This is not my original insight; it's something that comes up in the ACKS discord occasionally, but that I don't think I've ever seen talked about in the rest of the OSRosphere
It can seem kind of cruel to have monsters with save-or-die poison on the first level of the dungeon. But it's actually important for the long haul.
Save-or-die poison threatens characters regardless of their level (particularly in combination with "a natural 20 always hits"). When you put save-or-die monsters in the first level of the dungeon (and then all the rest) you are saying "it doesn't matter how high level you are, adventuring anywhere always carries some risk, no matter how small, of death."
There is, in effect, a floor on the amount of risk that you are allowed to assume while still calling your activity "adventuring". Without some amount of real risk, would it be an adventure? No.

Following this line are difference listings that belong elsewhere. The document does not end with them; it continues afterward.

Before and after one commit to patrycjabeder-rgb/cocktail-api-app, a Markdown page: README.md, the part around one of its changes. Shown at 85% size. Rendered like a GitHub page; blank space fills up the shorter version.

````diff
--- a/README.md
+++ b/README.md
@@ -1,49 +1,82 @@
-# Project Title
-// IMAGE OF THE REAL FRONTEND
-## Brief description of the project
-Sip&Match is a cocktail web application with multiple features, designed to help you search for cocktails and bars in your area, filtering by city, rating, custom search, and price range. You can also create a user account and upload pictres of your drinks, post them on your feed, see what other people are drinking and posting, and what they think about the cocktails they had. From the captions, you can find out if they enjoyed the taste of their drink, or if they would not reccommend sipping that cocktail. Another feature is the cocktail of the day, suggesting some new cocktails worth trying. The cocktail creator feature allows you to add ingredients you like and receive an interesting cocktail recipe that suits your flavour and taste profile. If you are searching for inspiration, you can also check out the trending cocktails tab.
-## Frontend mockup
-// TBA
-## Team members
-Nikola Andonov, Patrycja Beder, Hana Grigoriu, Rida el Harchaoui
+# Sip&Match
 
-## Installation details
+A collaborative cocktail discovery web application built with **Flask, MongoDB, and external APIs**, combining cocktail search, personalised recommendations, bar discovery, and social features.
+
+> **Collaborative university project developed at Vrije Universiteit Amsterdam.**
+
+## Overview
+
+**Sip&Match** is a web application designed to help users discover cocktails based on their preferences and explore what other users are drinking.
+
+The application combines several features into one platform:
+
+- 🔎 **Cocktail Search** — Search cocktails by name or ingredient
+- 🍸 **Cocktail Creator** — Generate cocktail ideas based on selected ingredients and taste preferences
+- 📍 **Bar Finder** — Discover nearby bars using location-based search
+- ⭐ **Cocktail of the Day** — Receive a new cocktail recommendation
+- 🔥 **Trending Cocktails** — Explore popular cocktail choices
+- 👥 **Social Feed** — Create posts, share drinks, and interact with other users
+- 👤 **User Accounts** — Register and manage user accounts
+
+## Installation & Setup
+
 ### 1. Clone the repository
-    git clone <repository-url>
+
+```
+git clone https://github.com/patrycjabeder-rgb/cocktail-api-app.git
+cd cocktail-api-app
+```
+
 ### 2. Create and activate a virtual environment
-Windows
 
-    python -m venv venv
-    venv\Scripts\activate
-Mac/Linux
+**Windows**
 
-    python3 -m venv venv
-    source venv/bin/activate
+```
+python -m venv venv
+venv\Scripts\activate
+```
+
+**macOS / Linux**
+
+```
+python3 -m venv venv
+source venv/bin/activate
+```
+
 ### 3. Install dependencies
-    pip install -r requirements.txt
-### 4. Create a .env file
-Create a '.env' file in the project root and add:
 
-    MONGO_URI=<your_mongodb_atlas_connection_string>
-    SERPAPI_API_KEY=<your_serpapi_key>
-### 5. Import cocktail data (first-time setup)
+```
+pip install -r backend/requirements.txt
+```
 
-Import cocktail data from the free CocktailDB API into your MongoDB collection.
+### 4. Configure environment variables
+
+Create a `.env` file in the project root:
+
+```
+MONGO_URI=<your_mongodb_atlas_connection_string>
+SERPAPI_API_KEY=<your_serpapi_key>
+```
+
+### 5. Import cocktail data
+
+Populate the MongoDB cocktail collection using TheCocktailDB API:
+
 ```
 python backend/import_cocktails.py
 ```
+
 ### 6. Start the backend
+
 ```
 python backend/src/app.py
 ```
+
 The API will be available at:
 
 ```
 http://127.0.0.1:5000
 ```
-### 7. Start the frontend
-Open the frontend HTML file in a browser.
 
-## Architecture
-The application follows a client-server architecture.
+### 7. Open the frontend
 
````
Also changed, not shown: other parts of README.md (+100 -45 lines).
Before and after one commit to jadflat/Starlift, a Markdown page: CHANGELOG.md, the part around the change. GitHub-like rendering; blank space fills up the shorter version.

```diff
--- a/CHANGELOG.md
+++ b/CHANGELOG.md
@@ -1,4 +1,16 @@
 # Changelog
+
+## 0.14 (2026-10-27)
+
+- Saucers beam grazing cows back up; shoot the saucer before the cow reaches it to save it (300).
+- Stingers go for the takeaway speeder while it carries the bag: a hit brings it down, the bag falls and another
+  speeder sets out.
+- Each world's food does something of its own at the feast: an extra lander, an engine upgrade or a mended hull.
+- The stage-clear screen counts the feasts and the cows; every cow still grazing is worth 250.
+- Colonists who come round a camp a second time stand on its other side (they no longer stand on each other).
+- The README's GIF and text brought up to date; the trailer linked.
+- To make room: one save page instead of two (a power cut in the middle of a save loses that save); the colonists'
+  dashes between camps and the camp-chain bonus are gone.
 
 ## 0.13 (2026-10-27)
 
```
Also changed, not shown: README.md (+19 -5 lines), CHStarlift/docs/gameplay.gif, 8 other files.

I think the existence of this risk floor is important to campaign gameplay as well as semantics. Making adventuring never quite safe discourages players from just sticking to the weakest areas and grinding out levels in as much safety as they can manage, because "as safe as you can manage" still always has "losing the game" on the table. Since you must take risks, you probably want to assume slightly more risk for a much higher payout (ie, push into deeper levels of the dungeon). So it helps keep the campaign from entering a degenerate state and helps motivate progress through the environment. It's probably also important for keeping play with mixed-level parties from getting boring for the players with higher-level characters. Finally, in-world, it also helps explain why high-level adventurers might want to hire low-level adventurers for certain jobs / delegate; the risk to those high-level adventurers is low, but never zero. Better to let someone else do the dying if you can get them to.